Yet the publicity is not likely to easily reassure a public increasingly skeptical of reassurances from a government often seen as opaque and unaccountable, especially where public health is involved.
"This time how could the public have no doubts? They are asking: 'Is there an outbreak of the disease? Are previous vaccinations not working? Are the people in the government trying to make money from this?'" newspaper commentator Wei Yingjie said in an interview.
The public push-back marks a turnaround from the mass campaigns in the communist heyday under Mao Zedong and shows how prosperity and greater access to information are creating a more assertive populace.
"This campaign would have been no problem in the Mao era, but today we know with globalization, the Internet, the information explosion, this increasingly assertive civil society, they want to participate in the public policy process," said Yanzhong Huang, senior fellow for global health at the Council on Foreign Relations in New York.
Measles is a highly contagious viral disease that can develop into blindness, pneumonia and encephalitis and lead to death, and health experts say China needs an effective vaccination program.
Despite previous vaccination drives, China recorded 52,000 measles cases last year, including 39 deaths.

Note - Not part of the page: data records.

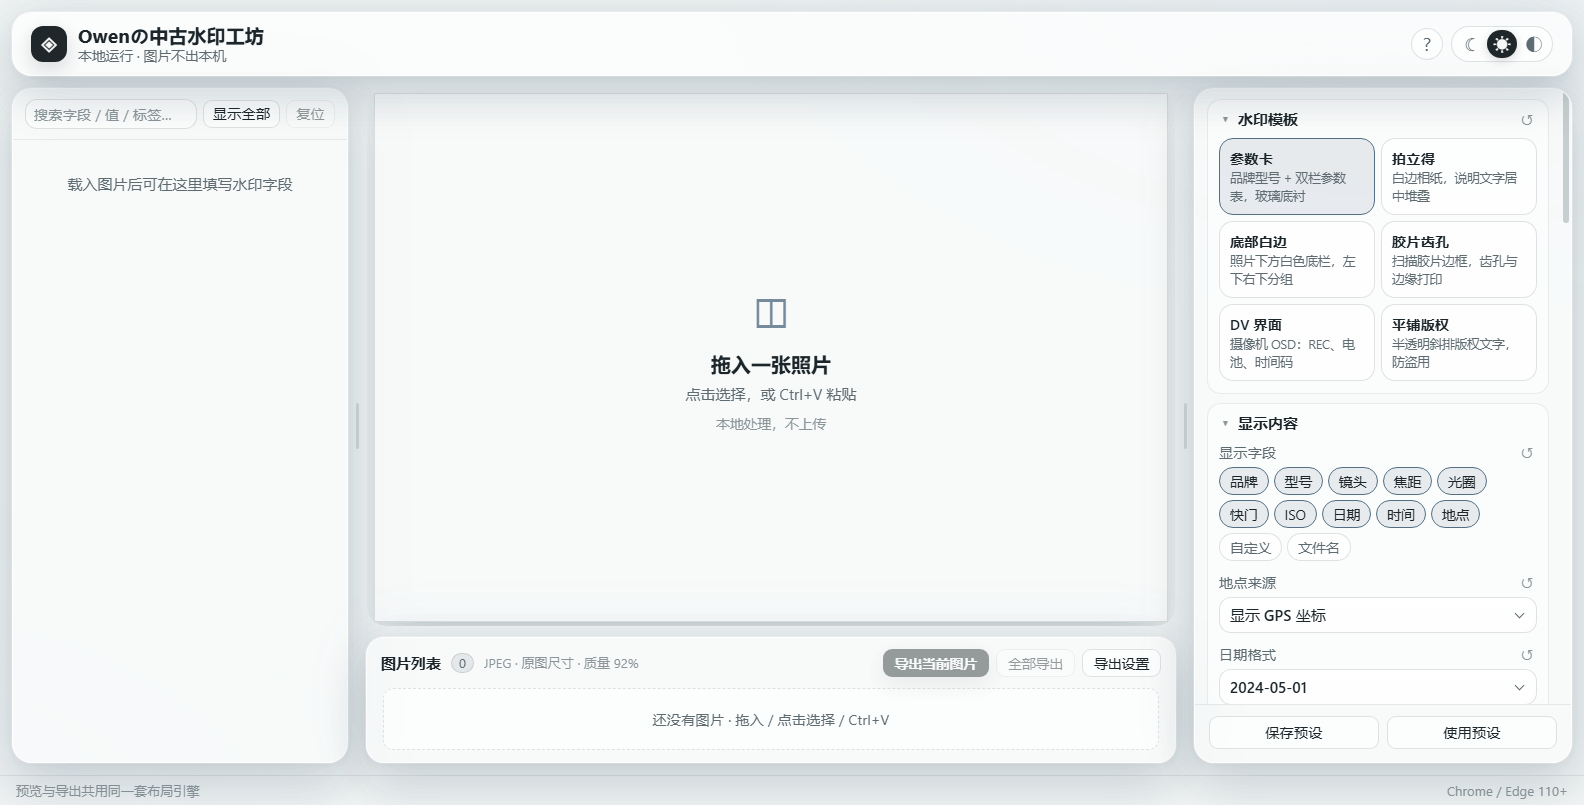
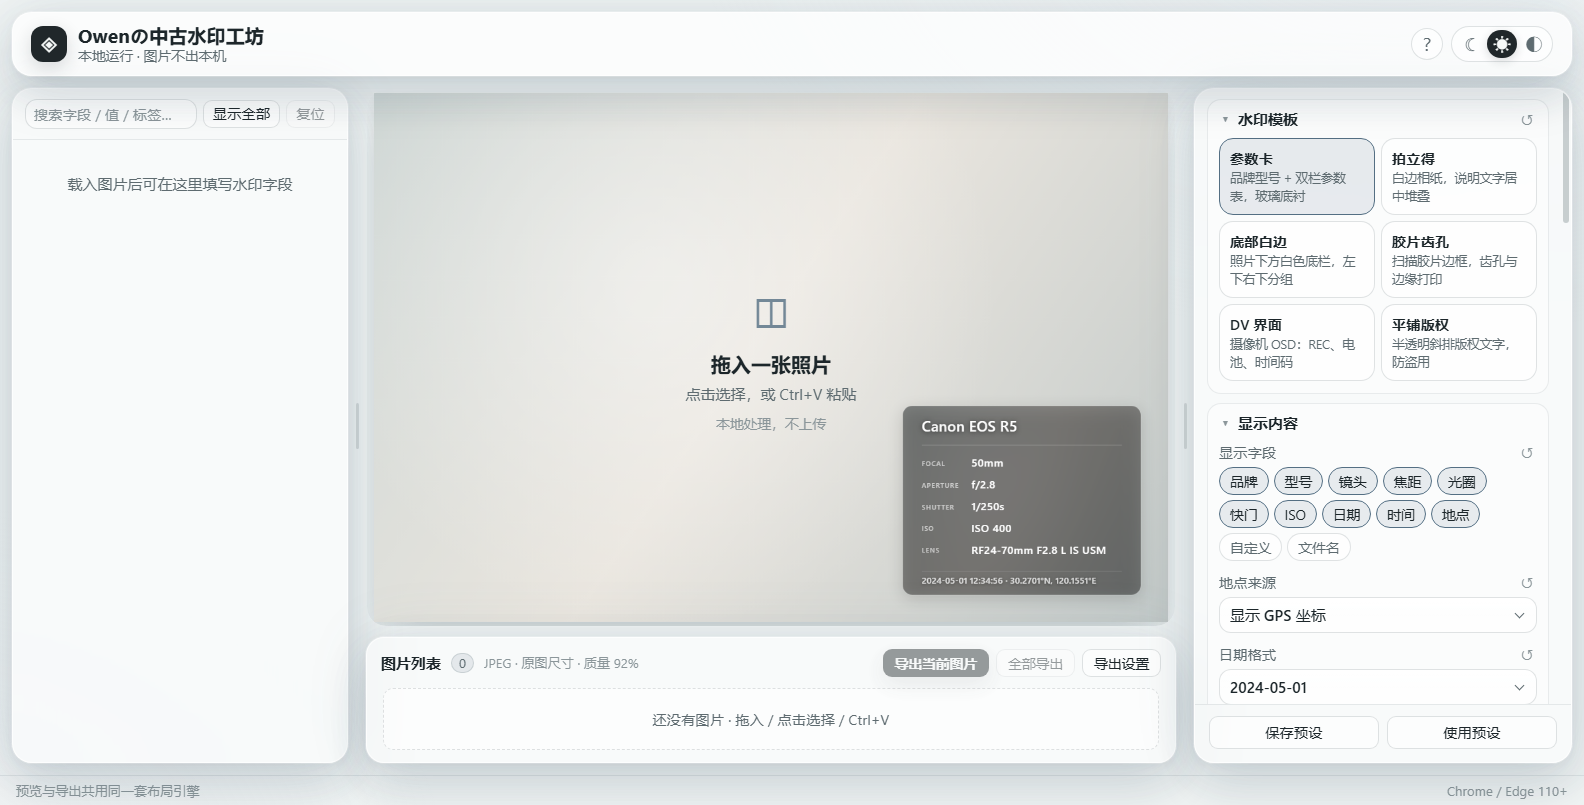
无图参考照片实时叠加模板水印
- 3:2 磨砂参考照片上按当前模板绘制水印，使用示例参数展示版式与位置
- 模板整体输出二分适配到 3:2，白边 / 胶片 / 拍立得外框也能完整铺满参考照片
- 保留拖入提示，点击模板即可预览，再次点击或双击取消
- mock 检查同步更新，新增 mock-preview 截图

Changed region(s): [[0.2165, 0.0932, 0.7424, 0.7764]]

diff --git a/js/ui.js b/js/ui.js
@@ -1055,16 +1055,111 @@
   }
 
   /* 无图状态也在画布上渲染当前模板，模拟一张照片导入后的样子 */
-  function renderMockPreview() {
-    // 没有照片时只保留 3:2 的磨砂占位方块；
-    // 模板选择仍然生效（存入 settings），导入照片后立刻应用。
-    var canvas = $id('empty-canvas');
-    if (!canvas) return;
+  /* 无图状态：一张空白参考照片 + 当前模板的水印预览 */
+  function mockPhotoCanvas() {
+    var canvas = document.createElement('canvas');
     canvas.width = 1200;
     canvas.height = 800;
     var ctx = canvas.getContext('2d');
-    ctx.clearRect(0, 0, canvas.width, canvas.height);
-    app.lastScene = null;
+    var g = ctx.createLinearGradient(0, 0, 1200, 800);
+    g.addColorStop(0, '#cfd7d5');
+    g.addColorStop(0.48, '#eae6df');
+    g.addColorStop(1, '#c2c9c8');
+    ctx.fillStyle = g;
+    ctx.fillRect(0, 0, 1200, 800);
+    var soft = ctx.createRadialGradient(430, 300, 40, 430, 300, 520);
+    soft.addColorStop(0, 'rgba(255, 255, 255, 0.42)');
+    soft.addColorStop(1, 'rgba(255, 255, 255, 0)');
+    ctx.fillStyle = soft;
+    ctx.fillRect(0, 0, 1200, 800);
+    return canvas;
+  }
+
+  function mockSummary() {
+    var summary = meta.buildSummary({
+      format: 'jpeg',
+      dimensions: { width: 1200, height: 800 },
+      file: { name: 'sample.jpg', size: 2400000 },
+      exif: null,
+      warnings: []
+    });
+    summary.make = 'Canon';
+    summary.model = 'EOS R5';
+    summary.modelFull = 'Canon EOS R5';
+    summary.lens = 'RF24-70mm F2.8 L IS USM';
+    summary.focal = 50;
+    summary.focalText = '50mm';
+    summary.aperture = 2.8;
+    summary.apertureText = 'f/2.8';
+    summary.shutter = 1 / 250;
+    summary.shutterText = '1/250s';
+    summary.iso = 400;
+    summary.isoText = 'ISO 400';
+    summary.exposureComp = 0.3;
+    summary.exposureCompText = '+0.3';
+    summary.exposureMode = 'A';
+    summary.exposureModeText = 'Av';
+    summary.date = meta.parseDateParts('2024-05-01 12:34:56');
+    summary.datetimeRaw = '2024-05-01 12:34:56';
+    summary.offset = '+08:00';
+    summary.latitude = 30.2701;
+    summary.longitude = 120.1551;
+    summary.altitude = 40;
+    summary.coordText = meta.formatCoord(30.2701, 120.1551);
+    summary.artist = 'Owen';
+    summary.copyright = '© 2024';
+    summary.filename = 'sample.jpg';
+    return summary;
+  }
+
+  function renderMockPreview() {
+    var canvas = $id('empty-canvas');
+    var box = $id('empty-state');
+    if (!canvas) return;
+    var hasTemplate = !!settings.template;
+    if (box) box.classList.toggle('has-template', hasTemplate);
+    if (!hasTemplate) {
+      canvas.width = 1200;
+      canvas.height = 800;
+      canvas.getContext('2d').clearRect(0, 0, 1200, 800);
+      app.lastScene = null;
+      return;
+    }
+    var photo = mockPhotoCanvas();
+    var summary = mockSummary();
+    var fmt = previewDateFormatter();
+    // 二分搜索照片宽度，让模板整体输出尽量接近 3:2，
+    // 这样白边/胶片/拍立得的外框也能完整铺满这块参考照片。
+    function composeMock(w) {
+      return layout.compose({
+        imageW: w,
+        imageH: 800,
+        meta: summary,
+        settings: settings,
+        brandName: 'Canon',
+        logoAspect: 3,
+        logoEnabled: false,
+        luminance: 0.55,
+        remoteLocation: '',
+        formatDateOnly: fmt.date,
+        formatTimeOnly: fmt.time
+      });
+    }
+    var lo = 240;
+    var hi = 4200;
+    var scene = composeMock(1200);
+    var bestDiff = Math.abs(scene.output.w / scene.output.h - 1.5);
+    for (var i = 0; i < 10; i++) {
+      var mid = Math.round((lo + hi) / 2);
+      var trial = composeMock(mid);
+      var ratio = trial.output.w / trial.output.h;
+      var diff = Math.abs(ratio - 1.5);
+      if (diff < bestDiff) { bestDiff = diff; scene = trial; }
+      if (diff < 0.002) break;
+      if (ratio < 1.5) lo = mid; else hi = mid;
+    }
+    render.draw(canvas, scene, { photo: photo, logo: null });
+    app.lastScene = scene;
   }
 
   function refreshPreviewFit() {

diff --git a/README.md b/README.md
@@ -37,7 +37,7 @@ node server.mjs
 - 常用栏的 4 张卡**默认全部展开**；搜索时只保留命中的卡片并自动展开，其余隐藏。
 - **常用栏 = 固定的水印字段清单，分 4 张卡**：相机与器材（品牌/型号/镜头）、曝光参数（焦距/光圈/快门/ISO/曝光补偿/拍摄模式）、文件信息（文件名/拍摄时间/时区/作者/版权）、地理位置（纬度/经度/海拔），共 **17 项**。**不管照片有没有 EXIF、字段值是有效还是空，这 17 行永远在、永远可双击修改/填入**；打开图片时先把全部 EXIF 读出来预填到对应行。空值显示为虚线「未填」占位，填入后水印立刻用新值渲染。修改只作用于界面与水印，**不写回原图、不影响导出的元数据**。曝光补偿与拍摄模式是真实参数：DV 曝光标尺的标记、胶片 Pentax 模式打印的档位/补偿都由它们驱动（缺省为 P / ±0.0）。
 - **「显示全部」= 只读全量**：仍按原有分组列出全部 EXIF/XMP/IPTC/ICC 字段，但**只可看、不可改**。工具栏按钮在两者间切换（记在 `wm.exif.v1`）。
-- **空状态就是一张 3:2 的磨砂「照片」**：中间预览区用与卡片同色的磨砂方块（直角、按舞台自适应大小）模拟一张照片，方块里显示「拖入一张照片 / 点击选择，或 Ctrl+V 粘贴」；整块可点击（也支持 Enter / Space），全页仍可拖入或粘贴。
+- **空状态就是一张 3:2 的空白参考照片**：中间预览区用与卡片同色的磨砂方块（直角、按舞台自适应大小）模拟一张照片，**选中的模板会实时画在这张参考照片上**（用一组示例参数展示版式与位置，方便在没导入照片时先看效果）；方块里仍保留「拖入一张照片 / 点击选择，或 Ctrl+V 粘贴」提示，整块可点击（也支持 Enter / Space），全页仍可拖入或粘贴。
 - **顶栏不再有「选择图片」「载入示例」按钮**：选图入口统一为中间这块模拟照片。
 - EXIF 支持**双击值行内修改**：品牌、型号、镜头、光圈、快门、ISO、焦距、日期、GPS、作者、版权等会立即更新水印；其他纯文本行只改面板显示。修改仅影响界面与水印，不写回导出文件元数据。
 - **底部栏只有一张「图片列表」卡片**，位于中间列、预览下方（左右侧栏因此各自通高）：
@@ -212,15 +212,15 @@ node tests/cdp-check.mjs shots    "http://127.0.0.1:5173/?demo=canon-r5.jpg"
 
 - `selftest`：真实浏览器 **131 条断言**，含 XMP 容器 ISO、DOM 解析、六模板渲染、方向、导出后重新解析元数据、PNG、自定义 logo、预设、ZIP、日期/时间独立、品牌去重、字重隔离、胶片固定孔比例/孔向、Minolta/Pentax/Canon 预设、DV 取景框与满透明度、EXIF 可见性精简与分组折叠规则。
 - `controls`：逐模板修改所有可见滑块并比较画布像素，再点复位验证恢复默认；**44 个滑块**全部通过。
-- `mock`：无图状态断言 3:2 磨砂方块（比例 1.5 ±0.02、直角）、提示文案、画布为空、顶栏无「选择图片/载入示例」、点击模板可选中、再次点击与双击均取消选择。
+- `mock`：无图状态断言 3:2 磨砂参考照片（比例 1.5 ±0.02、直角）、提示文案、顶栏无「选择图片/载入示例」；点击模板后画布实际绘制水印（模板输出比例仍为 1.5、提示保留），再次点击与双击都取消选择并清空水印。
 - `features`：新增 **导出设置弹窗**（背景 `blur`、控件在弹窗内、关闭后回到 host）、**预设条**（两个按钮、浮层最后一项为「导入预设」）、**左侧常用/全部两种模式**（常用 = 4 张卡 17 行且全部可编辑；全部 = 12 组 130 行且 0 个可编辑）、**滚轮缩放与双击复位**（滚轮变小、双击回自适应、最大不超过自适应）、**所有分区默认展开**（6 套模板逐一检查，胶片恰为「水印模板 / 胶片样式 / 打印内容」3 张）、**显示内容条件**（关掉地点不出现地点来源、勾自定义才出现自定义文字）、**DV 全扁平**（0 个带阴影图元）、**底栏无添加瓦片且图片不可拖**（清空后为可点击虚线框）、**底栏滚轮横滑**（17 张图时 `scrollLeft` 由 0 增至 240）、**下拉皮肤**等检查；并验证日期/时间独立与格式、品牌 logo 去重、拍立得字重隔离、底部白边 logo 位置与短竖线、胶片白色/黑色齿孔、型号只出现一次、片号 12/12A、Pentax 五段孔间参数、Minolta 贴右居中且竖向不压孔、Canon 右下日期、无打印、DV 取景框/分辨率/曝光/中心对焦、下拉大箭头。
 - `theme`：验证顶部栏右侧黑暗/开灯/跟随系统开关、照片低饱和主题色、模糊照片背景、系统深浅色跟随、localStorage 持久化，并断言**右侧分区与左侧分组圆角/描边/底色完全一致**（同款大卡片）、左侧常用栏 4 组 17 行全可编辑，并生成浅色/深色截图。
 - `files`：验证拖入第二张图自动切换、底部图片瓦片（只含图片，文件名在 `title`/`dataset`）、EXIF 始终可见与底部导出按钮。
-- 空状态截图：`shots/empty-state.png`（3:2 磨砂模拟照片、可直接点击选图）。
+- 空状态截图：`shots/empty-state.png`（3:2 磨砂参考照片 + 默认模板水印，可直接点击选图）、`shots/mock-preview.png`（切换胶片模板后的参考效果）。
 - `left`：验证底部图片卡片切换、EXIF 双击修改 Make / Model / FNumber、水印像素变化、复位与移除当前照片。
 - `resize`：验证网页字号 1.25 倍、左右侧栏真实鼠标拖动、键盘微调、双击复位、宽度持久化与移动端单列；同时断言**左右侧栏各自通高到底、底部图片列表卡与中间列同宽同缘、标题与右上三个导出按钮正确**、**预览区没有工具栏/页脚且面板背景透明无阴影**、**卡片柔光多段阴影生效**、**底栏所有缩略图等大且底边对齐（无缩放）**，以及预设条贴在右栏底部。
 - `real`：加载真实 45MB PNG，确认 XMP 摘要含品牌 / 镜头 / 光圈 / 快门 / ISO 并正常渲染。
-- `export`：生成真实水印 JPEG 到 `shots/`；`shots`：生成六套模板截图，以及 `film-bw`、`film-minolta`、`film-canon-date`、`film-vertical-minolta`、`film-vertical-canon`、`film-horizontal-minolta`、`bottom-bar-logo-left`、`dv-center-focus`、`export-settings-modal`、`preset-popover`、`dock-scroll`、`no-exif-filled`、`zoom-out`；`theme`：生成 `theme-light`、`theme-dark`。
+- `export`：生成真实水印 JPEG 到 `shots/`；`shots`：生成六套模板截图，以及 `film-bw`、`film-minolta`、`film-canon-date`、`film-vertical-minolta`、`film-vertical-canon`、`film-horizontal-minolta`、`bottom-bar-logo-left`、`dv-center-focus`、`export-settings-modal`、`preset-popover`、`dock-scroll`、`no-exif-filled`、`zoom-out`、`mock-preview`；`theme`：生成 `theme-light`、`theme-dark`。
 
 > 受限的 DSH 沙箱会禁止浏览器创建命名管道；上述浏览器检查需要在允许启动 Chrome / Edge 的环境运行。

The infection rates mean China is far from meeting its national pledge from 2005 to eradicate measles by 2012.
Mass drives in other parts of the world have either virtually eliminated measles or significantly reduced the number of infections. The disease has been nearly nonexistent in the Americas since 2002 and cases in seven countries in southern Africa fell from 60,000 in 1996 to 117 by 2000, according to the WHO.
Dr. Lisa Cairns, head of immunization at WHO China, said many of those infected with measles in China are young children who were likely never vaccinated.
"Because the disease is not as common as it used to be, it is easy to forget how serious it is," she noted.
China's Health Ministry has repeatedly said that the measles vaccine is safe, with random samples tested from stores around the country, and has tried to assure the public that medical personnel are prepared for emergencies, including any adverse reactions.
On Friday, a senior ministry official promised that no one would be forced to take the vaccination.
"Vaccination will only proceed after parents sign an agreement," the ministry's deputy director for disease control Hao Yang said. "We heard that some places were linking vaccination with admission to kindergartens and schools. So yesterday we issued a notice that admission to school should never be used to force children to vaccination."
Health care professionals, however, have questioned the immunization drive's broad scope, given that many children have previously been inoculated and thus would be vaccinated again.
A blog posting by a prominent immunization expert, Wang Yuedan of Peking University, urged the government to focus on formerly underserved groups like the children of rural migrants now living in urban areas, instead of vaccinating some children again. By Friday, Wang withdrew his reservations and backed the campaign, saying he was convinced by the Health Ministry's explanations.
Still, Wang said in an interview that he winced at the thought of his 4-year-old daughter suffering a possible fever from the vaccine.
"I'm a man and a father first, who has emotions and who can't watch his child suffer pain blindly," he said.
Associated Press researcher Xi Yue contributed to this report.